(Input data begins)
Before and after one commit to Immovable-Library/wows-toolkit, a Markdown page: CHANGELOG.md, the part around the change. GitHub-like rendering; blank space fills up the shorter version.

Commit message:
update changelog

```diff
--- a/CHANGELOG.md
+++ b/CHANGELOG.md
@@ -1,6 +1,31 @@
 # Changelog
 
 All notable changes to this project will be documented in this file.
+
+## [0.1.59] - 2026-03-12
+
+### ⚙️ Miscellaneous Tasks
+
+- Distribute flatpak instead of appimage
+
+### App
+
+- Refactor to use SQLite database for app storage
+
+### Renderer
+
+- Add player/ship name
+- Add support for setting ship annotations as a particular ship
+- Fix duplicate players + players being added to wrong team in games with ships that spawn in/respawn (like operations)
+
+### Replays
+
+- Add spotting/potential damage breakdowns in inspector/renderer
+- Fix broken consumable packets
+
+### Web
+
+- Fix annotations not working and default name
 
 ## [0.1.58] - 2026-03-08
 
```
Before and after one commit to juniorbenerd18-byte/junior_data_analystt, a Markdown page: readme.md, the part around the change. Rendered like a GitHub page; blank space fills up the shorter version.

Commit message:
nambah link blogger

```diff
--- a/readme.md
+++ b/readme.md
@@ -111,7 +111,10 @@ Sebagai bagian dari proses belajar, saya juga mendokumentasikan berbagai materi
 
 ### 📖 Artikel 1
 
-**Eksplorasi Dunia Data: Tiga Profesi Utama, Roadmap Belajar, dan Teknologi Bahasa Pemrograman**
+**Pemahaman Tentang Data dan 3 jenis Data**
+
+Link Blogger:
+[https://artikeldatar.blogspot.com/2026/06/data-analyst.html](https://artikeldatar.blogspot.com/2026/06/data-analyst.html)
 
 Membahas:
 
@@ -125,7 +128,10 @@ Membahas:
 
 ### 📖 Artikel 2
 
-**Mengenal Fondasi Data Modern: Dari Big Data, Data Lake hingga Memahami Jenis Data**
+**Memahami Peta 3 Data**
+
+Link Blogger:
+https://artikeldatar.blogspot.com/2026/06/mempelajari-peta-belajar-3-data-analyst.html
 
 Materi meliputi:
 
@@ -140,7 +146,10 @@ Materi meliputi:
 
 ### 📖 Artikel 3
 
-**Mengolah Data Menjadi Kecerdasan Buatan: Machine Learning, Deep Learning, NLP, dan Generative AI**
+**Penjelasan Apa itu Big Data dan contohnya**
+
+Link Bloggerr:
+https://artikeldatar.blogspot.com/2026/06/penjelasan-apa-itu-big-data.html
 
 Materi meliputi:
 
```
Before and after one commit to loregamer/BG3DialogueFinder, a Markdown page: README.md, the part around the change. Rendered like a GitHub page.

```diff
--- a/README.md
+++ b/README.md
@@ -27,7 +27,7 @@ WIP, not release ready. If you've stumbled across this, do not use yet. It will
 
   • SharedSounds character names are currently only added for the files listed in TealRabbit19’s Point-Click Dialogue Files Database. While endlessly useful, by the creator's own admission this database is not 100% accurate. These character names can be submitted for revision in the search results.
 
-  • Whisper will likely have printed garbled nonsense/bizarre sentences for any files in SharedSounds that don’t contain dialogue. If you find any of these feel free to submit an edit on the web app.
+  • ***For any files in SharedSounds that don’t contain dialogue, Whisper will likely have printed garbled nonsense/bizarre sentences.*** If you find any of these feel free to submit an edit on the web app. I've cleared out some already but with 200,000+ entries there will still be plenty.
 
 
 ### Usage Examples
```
(Input data ends)
## [Problem requirements]
All entries must be duplicated exactly, with none left out.

## [Task solution]
Before and after one commit to Immovable-Library/wows-toolkit, a Markdown page: CHANGELOG.md, the part around the change. GitHub-like rendering; blank space fills up the shorter version.

Commit message:
update changelog

```diff
--- a/CHANGELOG.md
+++ b/CHANGELOG.md
@@ -1,6 +1,31 @@
 # Changelog
 
 All notable changes to this project will be documented in this file.
+
+## [0.1.59] - 2026-03-12
+
+### ⚙️ Miscellaneous Tasks
+
+- Distribute flatpak instead of appimage
+
+### App
+
+- Refactor to use SQLite database for app storage
+
+### Renderer
+
+- Add player/ship name
+- Add support for setting ship annotations as a particular ship
+- Fix duplicate players + players being added to wrong team in games with ships that spawn in/respawn (like operations)
+
+### Replays
+
+- Add spotting/potential damage breakdowns in inspector/renderer
+- Fix broken consumable packets
+
+### Web
+
+- Fix annotations not working and default name
 
 ## [0.1.58] - 2026-03-08
 
```
Before and after one commit to juniorbenerd18-byte/junior_data_analystt, a Markdown page: readme.md, the part around the change. Rendered like a GitHub page; blank space fills up the shorter version.

Commit message:
nambah link blogger

```diff
--- a/readme.md
+++ b/readme.md
@@ -111,7 +111,10 @@ Sebagai bagian dari proses belajar, saya juga mendokumentasikan berbagai materi
 
 ### 📖 Artikel 1
 
-**Eksplorasi Dunia Data: Tiga Profesi Utama, Roadmap Belajar, dan Teknologi Bahasa Pemrograman**
+**Pemahaman Tentang Data dan 3 jenis Data**
+
+Link Blogger:
+[https://artikeldatar.blogspot.com/2026/06/data-analyst.html](https://artikeldatar.blogspot.com/2026/06/data-analyst.html)
 
 Membahas:
 
@@ -125,7 +128,10 @@ Membahas:
 
 ### 📖 Artikel 2
 
-**Mengenal Fondasi Data Modern: Dari Big Data, Data Lake hingga Memahami Jenis Data**
+**Memahami Peta 3 Data**
+
+Link Blogger:
+https://artikeldatar.blogspot.com/2026/06/mempelajari-peta-belajar-3-data-analyst.html
 
 Materi meliputi:
 
@@ -140,7 +146,10 @@ Materi meliputi:
 
 ### 📖 Artikel 3
 
-**Mengolah Data Menjadi Kecerdasan Buatan: Machine Learning, Deep Learning, NLP, dan Generative AI**
+**Penjelasan Apa itu Big Data dan contohnya**
+
+Link Bloggerr:
+https://artikeldatar.blogspot.com/2026/06/penjelasan-apa-itu-big-data.html
 
 Materi meliputi:
 
```
Before and after one commit to loregamer/BG3DialogueFinder, a Markdown page: README.md, the part around the change. Rendered like a GitHub page.

```diff
--- a/README.md
+++ b/README.md
@@ -27,7 +27,7 @@ WIP, not release ready. If you've stumbled across this, do not use yet. It will
 
   • SharedSounds character names are currently only added for the files listed in TealRabbit19’s Point-Click Dialogue Files Database. While endlessly useful, by the creator's own admission this database is not 100% accurate. These character names can be submitted for revision in the search results.
 
-  • Whisper will likely have printed garbled nonsense/bizarre sentences for any files in SharedSounds that don’t contain dialogue. If you find any of these feel free to submit an edit on the web app.
+  • ***For any files in SharedSounds that don’t contain dialogue, Whisper will likely have printed garbled nonsense/bizarre sentences.*** If you find any of these feel free to submit an edit on the web app. I've cleared out some already but with 200,000+ entries there will still be plenty.
 
 
 ### Usage Examples
```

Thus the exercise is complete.